CNG in a Land Cruiser? Well it’s purely his prerogative. He earns his own money, drives his own car, is OK with waiting in the queue for half an hour to get CNG, and above all, still has enough power to eat your Cultus for breakfast, make a u-turn and do it all over again day-in day-out. So no Mr. Wallace, you have no moral standing to judge him. You have a petrol driven Cultus/Civic/Corolla, good for you. He drives his LC on CNG, his call. Be and let be.
Now coming to the real question – Should I install CNG in my car?
That depends on a few factors.
What sort of traveling are we talking? What car is in question here? How much idling is involved? What kind of savings are you aiming at? How long do you plan to keep the car? How good are you with regular maintenance? Which city do you reside in and how much is the CNG availability.

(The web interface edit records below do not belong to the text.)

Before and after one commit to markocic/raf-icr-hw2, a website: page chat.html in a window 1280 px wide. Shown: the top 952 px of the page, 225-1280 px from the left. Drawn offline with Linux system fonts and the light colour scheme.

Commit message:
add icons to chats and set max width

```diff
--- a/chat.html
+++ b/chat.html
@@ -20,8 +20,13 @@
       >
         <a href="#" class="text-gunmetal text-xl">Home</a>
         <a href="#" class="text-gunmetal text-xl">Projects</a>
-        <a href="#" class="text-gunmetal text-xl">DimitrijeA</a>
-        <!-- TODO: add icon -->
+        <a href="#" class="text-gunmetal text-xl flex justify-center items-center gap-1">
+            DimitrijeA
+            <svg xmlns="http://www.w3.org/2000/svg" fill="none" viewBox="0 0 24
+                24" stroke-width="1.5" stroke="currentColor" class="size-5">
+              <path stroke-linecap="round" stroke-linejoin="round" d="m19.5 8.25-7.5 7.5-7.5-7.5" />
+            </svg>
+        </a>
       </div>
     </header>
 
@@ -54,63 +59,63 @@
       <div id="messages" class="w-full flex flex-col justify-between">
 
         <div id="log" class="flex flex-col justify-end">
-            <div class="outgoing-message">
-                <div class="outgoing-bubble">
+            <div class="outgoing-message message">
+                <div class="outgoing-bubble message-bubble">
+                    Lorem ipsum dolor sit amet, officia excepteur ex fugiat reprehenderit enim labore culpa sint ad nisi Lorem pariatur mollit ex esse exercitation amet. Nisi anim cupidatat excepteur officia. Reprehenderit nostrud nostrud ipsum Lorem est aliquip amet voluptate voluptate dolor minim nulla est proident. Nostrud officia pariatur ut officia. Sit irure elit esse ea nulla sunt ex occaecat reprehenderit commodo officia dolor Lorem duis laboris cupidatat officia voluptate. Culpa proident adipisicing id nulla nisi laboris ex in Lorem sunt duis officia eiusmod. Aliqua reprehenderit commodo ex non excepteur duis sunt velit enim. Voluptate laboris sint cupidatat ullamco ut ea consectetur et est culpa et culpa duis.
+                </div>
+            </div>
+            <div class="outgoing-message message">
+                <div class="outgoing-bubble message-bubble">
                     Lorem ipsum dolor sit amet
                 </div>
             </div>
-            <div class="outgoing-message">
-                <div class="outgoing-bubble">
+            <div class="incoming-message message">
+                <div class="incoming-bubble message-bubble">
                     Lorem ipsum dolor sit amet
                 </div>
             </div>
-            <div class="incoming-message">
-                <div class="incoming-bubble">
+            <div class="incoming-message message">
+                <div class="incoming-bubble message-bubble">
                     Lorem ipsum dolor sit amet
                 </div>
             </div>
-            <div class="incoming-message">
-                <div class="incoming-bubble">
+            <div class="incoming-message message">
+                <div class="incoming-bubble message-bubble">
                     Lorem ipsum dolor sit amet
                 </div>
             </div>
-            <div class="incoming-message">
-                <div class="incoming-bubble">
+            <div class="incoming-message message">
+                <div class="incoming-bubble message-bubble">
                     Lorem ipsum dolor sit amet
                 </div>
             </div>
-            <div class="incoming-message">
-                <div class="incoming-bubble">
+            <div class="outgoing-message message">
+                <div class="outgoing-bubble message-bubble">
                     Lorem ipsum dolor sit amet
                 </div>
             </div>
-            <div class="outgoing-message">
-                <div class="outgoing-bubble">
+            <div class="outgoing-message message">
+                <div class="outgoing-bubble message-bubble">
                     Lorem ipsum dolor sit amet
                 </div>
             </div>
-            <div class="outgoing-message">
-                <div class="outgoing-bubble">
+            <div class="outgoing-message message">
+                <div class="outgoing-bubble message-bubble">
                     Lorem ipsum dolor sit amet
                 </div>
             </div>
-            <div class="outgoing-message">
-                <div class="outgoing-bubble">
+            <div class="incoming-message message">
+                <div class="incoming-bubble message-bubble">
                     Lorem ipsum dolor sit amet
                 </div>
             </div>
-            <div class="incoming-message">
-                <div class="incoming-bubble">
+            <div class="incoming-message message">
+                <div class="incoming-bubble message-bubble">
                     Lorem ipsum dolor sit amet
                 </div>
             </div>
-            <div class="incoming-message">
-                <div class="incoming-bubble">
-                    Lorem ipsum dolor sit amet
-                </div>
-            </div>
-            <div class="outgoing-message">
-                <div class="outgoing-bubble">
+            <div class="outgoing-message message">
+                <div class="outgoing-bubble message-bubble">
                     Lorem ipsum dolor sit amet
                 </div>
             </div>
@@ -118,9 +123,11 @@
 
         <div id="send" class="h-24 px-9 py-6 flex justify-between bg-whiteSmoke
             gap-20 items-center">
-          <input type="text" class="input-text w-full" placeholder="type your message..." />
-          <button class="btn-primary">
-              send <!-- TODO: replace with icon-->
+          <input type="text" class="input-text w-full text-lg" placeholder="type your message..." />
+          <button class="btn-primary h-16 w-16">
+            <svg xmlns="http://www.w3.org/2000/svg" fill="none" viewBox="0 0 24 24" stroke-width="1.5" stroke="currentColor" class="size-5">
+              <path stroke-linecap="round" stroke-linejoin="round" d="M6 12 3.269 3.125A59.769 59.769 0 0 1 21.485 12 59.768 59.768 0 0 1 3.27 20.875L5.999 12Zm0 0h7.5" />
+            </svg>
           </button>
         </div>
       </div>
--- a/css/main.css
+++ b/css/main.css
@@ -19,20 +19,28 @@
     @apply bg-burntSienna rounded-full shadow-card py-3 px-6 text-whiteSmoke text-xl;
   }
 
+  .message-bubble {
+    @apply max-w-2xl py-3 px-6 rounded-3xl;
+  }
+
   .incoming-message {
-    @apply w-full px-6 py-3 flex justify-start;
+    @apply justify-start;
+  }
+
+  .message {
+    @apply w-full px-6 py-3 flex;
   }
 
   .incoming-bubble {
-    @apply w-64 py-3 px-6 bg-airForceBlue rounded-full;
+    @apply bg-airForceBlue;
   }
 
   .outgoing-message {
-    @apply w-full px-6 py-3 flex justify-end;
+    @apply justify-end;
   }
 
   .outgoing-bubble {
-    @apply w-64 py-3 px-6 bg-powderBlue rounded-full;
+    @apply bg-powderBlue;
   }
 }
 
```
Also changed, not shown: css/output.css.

If you drive 100 and above kilometers a day on your carburetor Cultus or Mehran, are often stuck in traffic with the AC on, and live in CNG available city, then CNG makes a very strong case. Just get a new/used CNG kit installed, add colder plugs and try maintaining it by driving a couple of km on petrol every once in a while.
If however you drive 50 kilometers a day on a Honda City, mostly on Kashmir Highway in the capital with very few CNG stations and huge queues, then it’s probably just not worth it. Your car already returns you excellent fuel economy, you will just be making a 10-20% improvement in fuel average at the cost of the whole hassle and sleepless nights.
Whatever you do, CNG or No-CNG, drive with care, and more importantly enjoy the driving process.